print('Accuracy: {:03.1f}%'.format(accuracy * 100))

print('F1 Score: {:.3f}'.format(f1_score(test_y, y_pred)))

# Cross Validate prediction Score
print('CV Scores: ', cross_val_score(pipeline, train_X, train_y, cv=5))

In the graphs below, False or Failure equates to less than 7.5 votes while True or Success equates to greater than 7.5 votes All the graphs were generated by Yellowbrick. 1. Top left: Classification Report 2. Top Right: Confusion Matrix 3. Bottom Left: Class Balance 4. Bottom Right: ROC-AUC Curve

Yellowbrick's Documentation succiently summarizes the importance of these graphs, see here and I quote the text below.

  1. The classification report visualizer displays the precision, recall, and F1 scores for the model. The higher the score, the more predictive power your model contains. My model has slightly over 50%, in other words, a toss of a coin.

  2. The confusion matrix shows how each of the test values predicted classes compare to their actual classes. Data scientists use confusion matrices to understand which classes are most easily confused.

  3. Oftentimes classifiers perform badly because of a class imbalance. A class balance chart can help prepare the user for such a case by showing the support for each class in the fitted classification model. My classes were fairly balanced.

  4. A ROCAUC (Receiver Operating Characteristic/Area Under the Curve) plot allows the user to visualize the tradeoff between the classifier’s sensitivity and specificity. You will notice that this model has neither sensitivity nor specificity.

Classification Report Confusion Matrix
Class Balance ROC Curve

Hyperparameter Tuning

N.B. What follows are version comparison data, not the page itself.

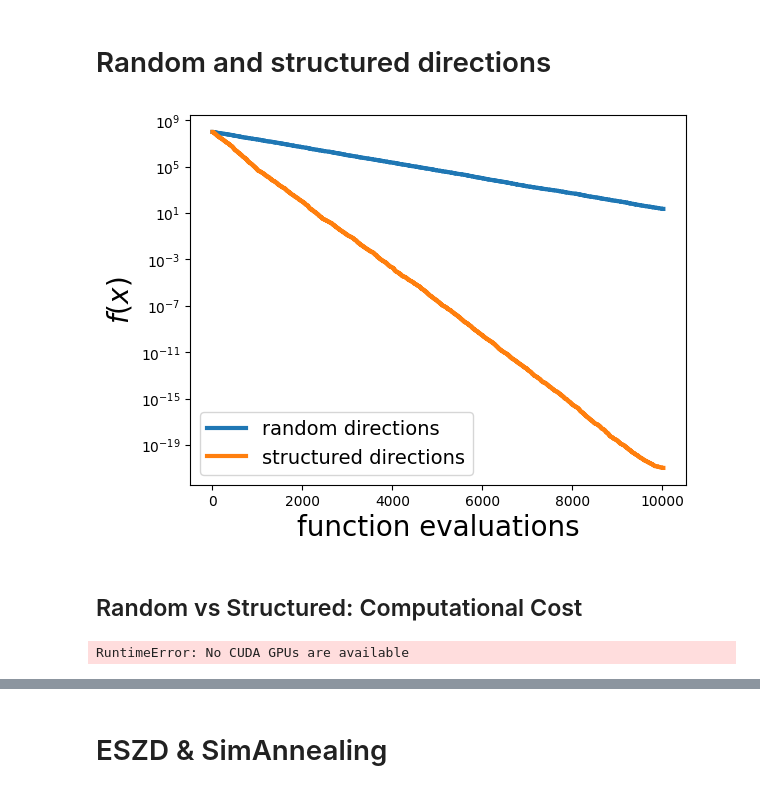
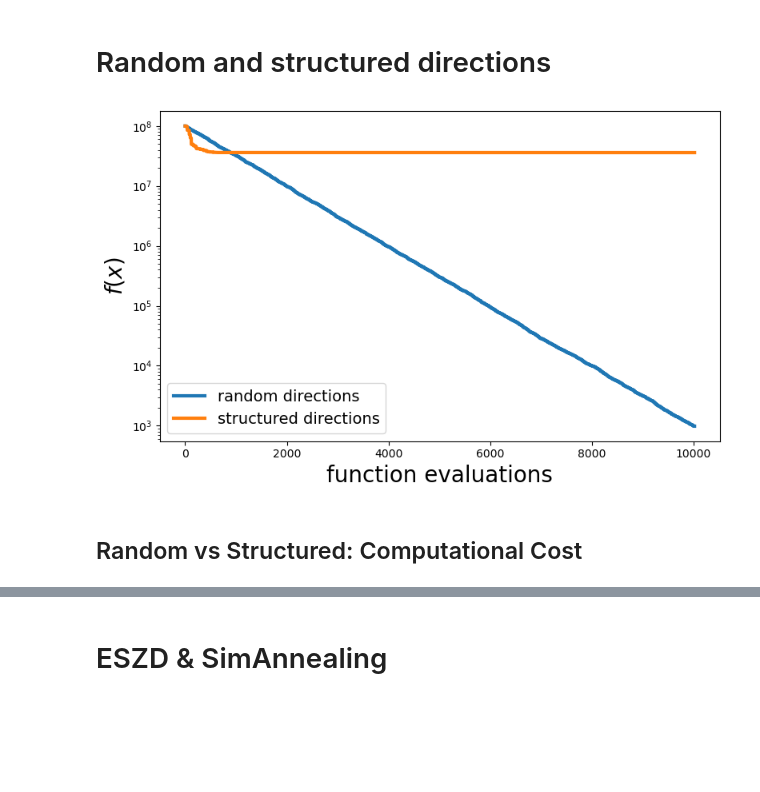
Before and after one commit to MarcoRando/fdopt, a Jupyter notebook: notebooks/structured_vs_random.ipynb, the cells around one changed output, grey strips where cells are left out. Drawn from its saved outputs; the diff is of its cells as text; code cells hidden in the pictures; blank space fills up the shorter version.

Commit message:
Updated structured

```diff
--- a/notebooks/structured_vs_random.ipynb
+++ b/notebooks/structured_vs_random.ipynb
@@ -15,10 +20,10 @@ def target(x, z = None):
 
 d = 100
 l = d//5
-alpha = lambda t: l/d * 20.0# * 1/sqrt(t)
-h = lambda t : 1e-9 / sqrt(t)
-gaussian_P = SphericalDirections(d=d, l=l, dtype=torch.float64)
-structured_P = HouseholderQRDirections(d=d, l=l, dtype=torch.float64)
+alpha = lambda t: l/d * 15.0# * 1/sqrt(t)
+h = lambda t : 1e-7 #/ sqrt(t)
+gaussian_P = SphericalDirections(d=d, l=l, dtype=torch.float64, device='cpu')
+structured_P = ButterflyDirections(d=d, l=l, dtype=torch.float64, device='cpu')
 # %%
 opt_st = SSZD(structured_P, alpha=alpha, h=h)
 opt_gd = SSZD(gaussian_P, alpha=alpha, h=h)
@@ -29,24 +34,30 @@ x0 = torch.full((1, d), 1e4)
 ris_st = opt_st.optimize(target, x0, T=T)
 ris_gd = opt_gd.optimize(target, x0, T=T)
 # %%
-trace_st = []
-trace_gd = []
+trace_st, it_st = [], []
+trace_gd, it_gd = [], []
 
 for i in range(len(ris_st[2])):
     for _ in range(l):
         trace_st.append(ris_st[2][i])
         trace_gd.append(ris_gd[2][i])
 # %%
-fig, ax = plt.subplots()
-ax.plot(range(len(trace_gd)), trace_gd,'-', lw=3, label="random directions")
-ax.plot(range(len(trace_st)), trace_st,'-', lw=3, label="structured directions")
-ax.set_yscale("log")
-ax.set_xlabel("function evaluations", fontsize=20)
-ax.set_ylabel("$f(x)$", fontsize=20)
-ax.legend(fontsize=14)
+fig, ax1 = plt.subplots(1, 1, figsize=(8, 5))
+ax1.plot(range(len(trace_gd)), trace_gd,'-', lw=3, label="random directions")
+ax1.plot(range(len(trace_st)), trace_st,'-', lw=3, label="structured directions")
+ax1.set_yscale("log")
+ax1.set_xlabel("function evaluations", fontsize=20)
+ax1.set_ylabel("$f(x)$", fontsize=20)
+ax1.legend(fontsize=14)
+#ax2.plot(range(len(ris_gd[1])), np.cumsum(ris_gd[1]),'-', lw=3, label="random directions")
+#ax2.plot(range(len(ris_st[1])), np.cumsum(ris_st[1]),'-', lw=3, label="structured directions")
+#ax2.set_xlabel("iteration",fontsize=20)
+#ax2.set_ylabel("$s$",fontsize=20)
+#ax2.legend()
+plt.tight_layout()
 plt.savefig("structured_vs_random.pdf", bbox_inches='tight')
 # %% [output]
-[figure, old version]
+[figure, new version]
 # %% [markdown]
 ## Random vs Structured: Computational Cost
 # %%
@@ -66,10 +77,13 @@ ctimes = {
     'gaussian' : [[] for _ in range(len(dims))],
     'coords' : [[] for _ in range(len(dims))],
     'spherical' : [[] for _ in range(len(dims))],
-    'householder' : [[] for _ in range(len(dims))]
+    'householder' : [[] for _ in range(len(dims))],
+    'dct' : [[] for _ in range(len(dims))],
+    'butterfly' : [[] for _ in range(len(dims))],
+    'qr' : [[] for _ in range(len(dims))]
 }
 
-device = 'cpu'
+device = 'cuda'
 dtype = torch.float32
 
 for i, d in enumerate(dims):
@@ -77,10 +91,16 @@ for i, d in enumerate(dims):
     S = SphericalDirections(d=d, l=d, dtype=dtype, device =device)
     G = GaussianDirections(d = d, l = d,dtype=dtype, device =device)
     H = HouseholderReflection(d = d, l = d,dtype=dtype, device =device)
+    QR = HouseholderQRDirections(d = d, l = d, dtype=dtype, device=device)
+    BTT = ButterflyDirections(d = d, l = d, dtype=dtype, device = device)
+    DCT = DCTDirections(d = d, l= d, dtype=dtype, device=device)
     C()
     S()
     G()
     H()
+    DCT()
+    BTT()
+    QR()
 
     for r in range(reps):
 
@@ -88,8 +108,9 @@ for i, d in enumerate(dims):
         ctimes['spherical'][i].append(compute_time(S))
         ctimes['coords'][i].append(compute_time(C))
         ctimes['householder'][i].append(compute_time(H))
+        ctimes['dct'][i].append(compute_time(DCT))
+        ctimes['butterfly'][i].append(compute_time(BTT))
+        ctimes['qr'][i].append(compute_time(QR))
-# %% [output]
-RuntimeError: No CUDA GPUs are available
 # %%
 import numpy as np
 ctimes['gaussian'] = np.mean(ctimes['gaussian'],1)
```
Also changed, not shown: parts of 6 cells of this notebook, 7 other files.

To test our model in the wild, we input different titles into the model then chose a title that was predicted to be "Popular". Our chosen title was "A tutorial on my machine-learning workflow for predicting whether or not a post will be popular!" Next, I published this exact article(the one you are currently reading) to r/datascience, r/machinelearning, and r/python subreddits. The results after a couple of days were astonishing, the datascience subreddit post received 17 votes while machinelearning and python only got 0 and 1 votes respectively. You might be confused by the zeor/one votes but the model worked as it was built for. The r/machinelearning and r/python postings were meant as controls since our model was built specifically for r/datascience subreddit. The 17 votes may not seem like a lot of votes, but you need to take into consideration that unpopular posts in /r/datascience receive on average 2 votes.


It is known that day and time are powerful predictors of votes (likes, retweets) but by not confining/limiting my predictions to these temporal parameters I will be able to show that an underlying structure exists that correlates titles to upvotes. My goal was to go through and document the entire process of building a classifier. I learned a lot. Now, I know that a Reddit title isn't sufficient enough to predict whether or not a post will be successful. Getting to this conclusion after so many hours of work was heartbreaking but at the same time very fulfilling. I hope you can take my failure and use it to build successful models. Also, I hope you will return for my follow-up blog post on how to predict the number of votes a title will receive. Until next time, Adios :)